(Dataset records)
-- -- --

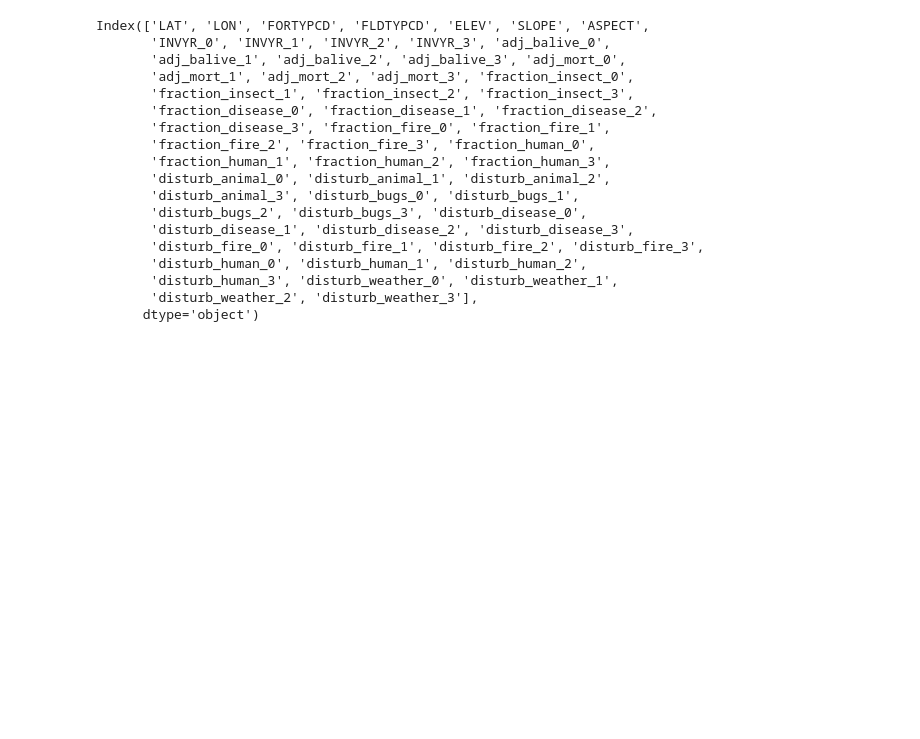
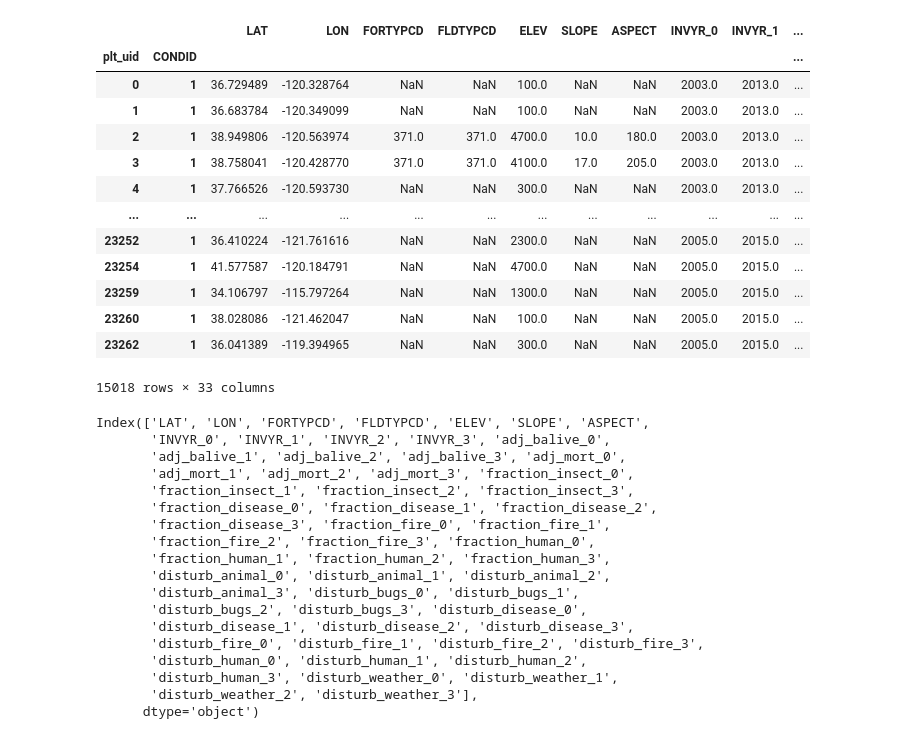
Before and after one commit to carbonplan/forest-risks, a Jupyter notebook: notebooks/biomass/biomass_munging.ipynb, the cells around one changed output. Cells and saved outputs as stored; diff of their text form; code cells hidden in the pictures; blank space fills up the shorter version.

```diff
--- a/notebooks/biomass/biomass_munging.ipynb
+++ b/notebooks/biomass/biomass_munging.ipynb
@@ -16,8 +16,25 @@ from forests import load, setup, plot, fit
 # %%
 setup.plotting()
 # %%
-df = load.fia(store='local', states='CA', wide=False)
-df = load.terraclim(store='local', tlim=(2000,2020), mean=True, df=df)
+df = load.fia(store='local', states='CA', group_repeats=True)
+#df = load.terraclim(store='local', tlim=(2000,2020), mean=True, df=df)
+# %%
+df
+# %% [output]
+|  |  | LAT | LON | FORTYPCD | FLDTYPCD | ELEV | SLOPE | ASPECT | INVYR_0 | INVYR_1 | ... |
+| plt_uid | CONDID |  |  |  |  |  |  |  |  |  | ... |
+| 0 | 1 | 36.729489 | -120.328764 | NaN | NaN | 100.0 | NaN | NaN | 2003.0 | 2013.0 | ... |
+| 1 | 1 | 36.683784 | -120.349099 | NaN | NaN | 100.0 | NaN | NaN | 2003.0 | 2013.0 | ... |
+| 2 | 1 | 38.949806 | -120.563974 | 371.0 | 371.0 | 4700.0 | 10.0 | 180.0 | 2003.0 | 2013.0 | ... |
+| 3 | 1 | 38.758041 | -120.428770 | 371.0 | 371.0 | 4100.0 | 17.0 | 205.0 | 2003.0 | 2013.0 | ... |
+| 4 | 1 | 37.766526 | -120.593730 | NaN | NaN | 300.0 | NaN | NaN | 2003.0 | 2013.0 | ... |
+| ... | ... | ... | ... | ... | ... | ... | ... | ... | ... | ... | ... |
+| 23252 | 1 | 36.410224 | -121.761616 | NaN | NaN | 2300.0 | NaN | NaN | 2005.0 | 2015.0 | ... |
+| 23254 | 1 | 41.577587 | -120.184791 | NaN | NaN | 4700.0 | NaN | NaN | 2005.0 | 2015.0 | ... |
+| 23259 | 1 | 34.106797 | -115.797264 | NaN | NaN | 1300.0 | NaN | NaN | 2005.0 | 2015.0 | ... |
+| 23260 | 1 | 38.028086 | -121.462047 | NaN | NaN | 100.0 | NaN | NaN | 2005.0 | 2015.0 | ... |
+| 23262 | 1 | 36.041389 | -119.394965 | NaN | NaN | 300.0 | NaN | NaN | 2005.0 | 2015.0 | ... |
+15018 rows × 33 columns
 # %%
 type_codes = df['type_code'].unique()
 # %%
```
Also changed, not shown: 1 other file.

-- -- --

→ **Instructions for the task**
Exactly as they appear above, print all the lines, but not the pictures.

→ **Problem solution**
Before and after one commit to carbonplan/forest-risks, a Jupyter notebook: notebooks/biomass/biomass_munging.ipynb, the cells around one changed output. Cells and saved outputs as stored; diff of their text form; code cells hidden in the pictures; blank space fills up the shorter version.

```diff
--- a/notebooks/biomass/biomass_munging.ipynb
+++ b/notebooks/biomass/biomass_munging.ipynb
@@ -16,8 +16,25 @@ from forests import load, setup, plot, fit
 # %%
 setup.plotting()
 # %%
-df = load.fia(store='local', states='CA', wide=False)
-df = load.terraclim(store='local', tlim=(2000,2020), mean=True, df=df)
+df = load.fia(store='local', states='CA', group_repeats=True)
+#df = load.terraclim(store='local', tlim=(2000,2020), mean=True, df=df)
+# %%
+df
+# %% [output]
+|  |  | LAT | LON | FORTYPCD | FLDTYPCD | ELEV | SLOPE | ASPECT | INVYR_0 | INVYR_1 | ... |
+| plt_uid | CONDID |  |  |  |  |  |  |  |  |  | ... |
+| 0 | 1 | 36.729489 | -120.328764 | NaN | NaN | 100.0 | NaN | NaN | 2003.0 | 2013.0 | ... |
+| 1 | 1 | 36.683784 | -120.349099 | NaN | NaN | 100.0 | NaN | NaN | 2003.0 | 2013.0 | ... |
+| 2 | 1 | 38.949806 | -120.563974 | 371.0 | 371.0 | 4700.0 | 10.0 | 180.0 | 2003.0 | 2013.0 | ... |
+| 3 | 1 | 38.758041 | -120.428770 | 371.0 | 371.0 | 4100.0 | 17.0 | 205.0 | 2003.0 | 2013.0 | ... |
+| 4 | 1 | 37.766526 | -120.593730 | NaN | NaN | 300.0 | NaN | NaN | 2003.0 | 2013.0 | ... |
+| ... | ... | ... | ... | ... | ... | ... | ... | ... | ... | ... | ... |
+| 23252 | 1 | 36.410224 | -121.761616 | NaN | NaN | 2300.0 | NaN | NaN | 2005.0 | 2015.0 | ... |
+| 23254 | 1 | 41.577587 | -120.184791 | NaN | NaN | 4700.0 | NaN | NaN | 2005.0 | 2015.0 | ... |
+| 23259 | 1 | 34.106797 | -115.797264 | NaN | NaN | 1300.0 | NaN | NaN | 2005.0 | 2015.0 | ... |
+| 23260 | 1 | 38.028086 | -121.462047 | NaN | NaN | 100.0 | NaN | NaN | 2005.0 | 2015.0 | ... |
+| 23262 | 1 | 36.041389 | -119.394965 | NaN | NaN | 300.0 | NaN | NaN | 2005.0 | 2015.0 | ... |
+15018 rows × 33 columns
 # %%
 type_codes = df['type_code'].unique()
 # %%
```
Also changed, not shown: 1 other file.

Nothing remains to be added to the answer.